(To do): What lines in the following entries hold the word "spring"? Copy each one.

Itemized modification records
....
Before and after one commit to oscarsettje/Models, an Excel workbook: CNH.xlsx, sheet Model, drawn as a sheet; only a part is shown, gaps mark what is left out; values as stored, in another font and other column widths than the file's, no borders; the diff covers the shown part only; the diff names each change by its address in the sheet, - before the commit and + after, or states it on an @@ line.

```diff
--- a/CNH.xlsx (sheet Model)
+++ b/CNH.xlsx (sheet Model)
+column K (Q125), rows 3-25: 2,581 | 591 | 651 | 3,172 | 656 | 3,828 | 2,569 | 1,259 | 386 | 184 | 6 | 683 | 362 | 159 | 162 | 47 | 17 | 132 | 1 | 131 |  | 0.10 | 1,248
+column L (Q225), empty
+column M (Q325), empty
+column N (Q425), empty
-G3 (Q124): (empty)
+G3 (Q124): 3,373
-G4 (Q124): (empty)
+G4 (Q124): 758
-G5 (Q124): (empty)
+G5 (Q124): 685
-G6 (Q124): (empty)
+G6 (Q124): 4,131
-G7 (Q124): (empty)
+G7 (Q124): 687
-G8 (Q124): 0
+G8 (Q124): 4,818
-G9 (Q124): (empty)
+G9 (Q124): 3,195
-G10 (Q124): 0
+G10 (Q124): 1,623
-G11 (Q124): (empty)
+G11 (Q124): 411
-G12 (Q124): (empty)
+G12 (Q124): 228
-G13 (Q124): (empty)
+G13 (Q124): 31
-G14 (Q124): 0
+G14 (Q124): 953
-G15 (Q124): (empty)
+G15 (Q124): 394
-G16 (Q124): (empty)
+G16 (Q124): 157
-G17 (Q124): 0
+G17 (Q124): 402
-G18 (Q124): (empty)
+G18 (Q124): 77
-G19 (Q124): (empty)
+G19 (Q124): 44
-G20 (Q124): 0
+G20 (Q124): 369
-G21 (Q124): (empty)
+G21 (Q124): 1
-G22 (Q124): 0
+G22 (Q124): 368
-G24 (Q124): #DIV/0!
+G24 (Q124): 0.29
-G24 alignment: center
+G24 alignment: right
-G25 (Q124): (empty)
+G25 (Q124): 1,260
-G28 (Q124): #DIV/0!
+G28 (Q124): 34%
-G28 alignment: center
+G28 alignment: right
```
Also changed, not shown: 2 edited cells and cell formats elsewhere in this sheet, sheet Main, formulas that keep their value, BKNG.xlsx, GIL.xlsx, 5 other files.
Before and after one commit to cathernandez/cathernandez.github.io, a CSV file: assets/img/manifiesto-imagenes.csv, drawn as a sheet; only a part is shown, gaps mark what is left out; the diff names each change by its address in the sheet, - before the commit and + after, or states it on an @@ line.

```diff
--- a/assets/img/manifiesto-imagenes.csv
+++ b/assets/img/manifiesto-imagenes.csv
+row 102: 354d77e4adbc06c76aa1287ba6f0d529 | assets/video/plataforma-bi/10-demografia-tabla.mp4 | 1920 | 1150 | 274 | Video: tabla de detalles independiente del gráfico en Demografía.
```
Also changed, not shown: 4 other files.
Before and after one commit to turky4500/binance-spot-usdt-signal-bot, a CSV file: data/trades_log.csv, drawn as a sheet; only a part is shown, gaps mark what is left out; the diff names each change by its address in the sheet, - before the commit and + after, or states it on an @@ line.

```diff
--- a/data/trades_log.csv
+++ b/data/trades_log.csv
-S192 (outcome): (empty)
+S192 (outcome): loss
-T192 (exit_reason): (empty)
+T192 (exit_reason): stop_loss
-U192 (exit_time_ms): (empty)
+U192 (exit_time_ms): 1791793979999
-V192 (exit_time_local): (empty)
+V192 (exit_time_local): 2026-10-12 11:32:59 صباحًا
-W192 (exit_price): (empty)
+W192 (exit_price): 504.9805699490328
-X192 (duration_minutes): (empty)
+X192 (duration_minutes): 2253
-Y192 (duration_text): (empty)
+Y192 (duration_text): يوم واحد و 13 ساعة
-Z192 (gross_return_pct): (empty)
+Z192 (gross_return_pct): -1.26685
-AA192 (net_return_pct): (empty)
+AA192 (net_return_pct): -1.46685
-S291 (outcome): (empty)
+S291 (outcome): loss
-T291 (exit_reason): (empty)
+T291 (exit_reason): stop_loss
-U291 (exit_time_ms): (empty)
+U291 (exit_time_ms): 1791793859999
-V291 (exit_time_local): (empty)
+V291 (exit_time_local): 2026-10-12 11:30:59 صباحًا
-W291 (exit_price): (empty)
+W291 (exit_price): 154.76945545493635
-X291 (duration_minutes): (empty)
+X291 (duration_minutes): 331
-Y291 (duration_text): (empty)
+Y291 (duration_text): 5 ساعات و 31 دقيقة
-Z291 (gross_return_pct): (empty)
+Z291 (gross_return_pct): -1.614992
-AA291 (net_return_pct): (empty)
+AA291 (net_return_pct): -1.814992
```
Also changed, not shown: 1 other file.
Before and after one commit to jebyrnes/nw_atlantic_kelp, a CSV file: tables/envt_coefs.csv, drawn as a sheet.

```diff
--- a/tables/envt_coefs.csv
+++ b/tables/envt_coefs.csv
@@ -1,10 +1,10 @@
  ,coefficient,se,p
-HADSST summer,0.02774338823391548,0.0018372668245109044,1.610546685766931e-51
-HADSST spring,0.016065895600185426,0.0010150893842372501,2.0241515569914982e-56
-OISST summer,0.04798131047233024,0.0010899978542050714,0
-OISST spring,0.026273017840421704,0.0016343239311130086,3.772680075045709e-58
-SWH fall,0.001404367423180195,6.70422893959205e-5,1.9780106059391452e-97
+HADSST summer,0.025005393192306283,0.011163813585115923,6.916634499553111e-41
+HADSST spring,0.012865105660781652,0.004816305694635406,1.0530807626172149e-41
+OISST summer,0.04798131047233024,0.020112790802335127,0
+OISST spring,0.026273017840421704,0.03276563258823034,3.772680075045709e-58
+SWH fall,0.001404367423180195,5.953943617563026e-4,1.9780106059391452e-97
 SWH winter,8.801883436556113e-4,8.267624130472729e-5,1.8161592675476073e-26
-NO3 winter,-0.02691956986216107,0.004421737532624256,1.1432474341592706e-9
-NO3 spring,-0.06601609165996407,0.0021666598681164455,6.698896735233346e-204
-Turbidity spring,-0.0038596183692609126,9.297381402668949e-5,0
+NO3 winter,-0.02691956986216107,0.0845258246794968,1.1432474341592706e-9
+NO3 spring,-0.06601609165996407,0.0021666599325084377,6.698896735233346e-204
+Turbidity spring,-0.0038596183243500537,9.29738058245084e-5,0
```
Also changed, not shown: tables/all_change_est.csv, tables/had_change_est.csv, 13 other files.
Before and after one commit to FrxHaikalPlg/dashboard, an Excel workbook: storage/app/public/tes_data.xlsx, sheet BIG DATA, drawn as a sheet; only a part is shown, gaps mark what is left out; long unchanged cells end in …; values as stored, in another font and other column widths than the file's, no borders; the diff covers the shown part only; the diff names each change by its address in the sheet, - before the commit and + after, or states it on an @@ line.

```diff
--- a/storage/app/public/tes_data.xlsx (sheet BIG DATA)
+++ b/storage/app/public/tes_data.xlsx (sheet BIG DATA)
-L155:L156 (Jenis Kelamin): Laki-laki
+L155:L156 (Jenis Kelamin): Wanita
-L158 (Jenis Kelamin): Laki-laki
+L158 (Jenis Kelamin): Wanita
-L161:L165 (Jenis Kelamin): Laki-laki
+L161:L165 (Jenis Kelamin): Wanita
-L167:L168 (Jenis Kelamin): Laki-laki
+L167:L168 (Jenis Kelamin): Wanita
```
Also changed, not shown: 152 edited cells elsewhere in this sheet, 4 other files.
....
(Task result):
-HADSST spring,0.016065895600185426,0.0010150893842372501,2.0241515569914982e-56
-OISST spring,0.026273017840421704,0.0016343239311130086,3.772680075045709e-58
+HADSST spring,0.012865105660781652,0.004816305694635406,1.0530807626172149e-41
+OISST spring,0.026273017840421704,0.03276563258823034,3.772680075045709e-58
-NO3 spring,-0.06601609165996407,0.0021666598681164455,6.698896735233346e-204
-Turbidity spring,-0.0038596183692609126,9.297381402668949e-5,0
+NO3 spring,-0.06601609165996407,0.0021666599325084377,6.698896735233346e-204
+Turbidity spring,-0.0038596183243500537,9.29738058245084e-5,0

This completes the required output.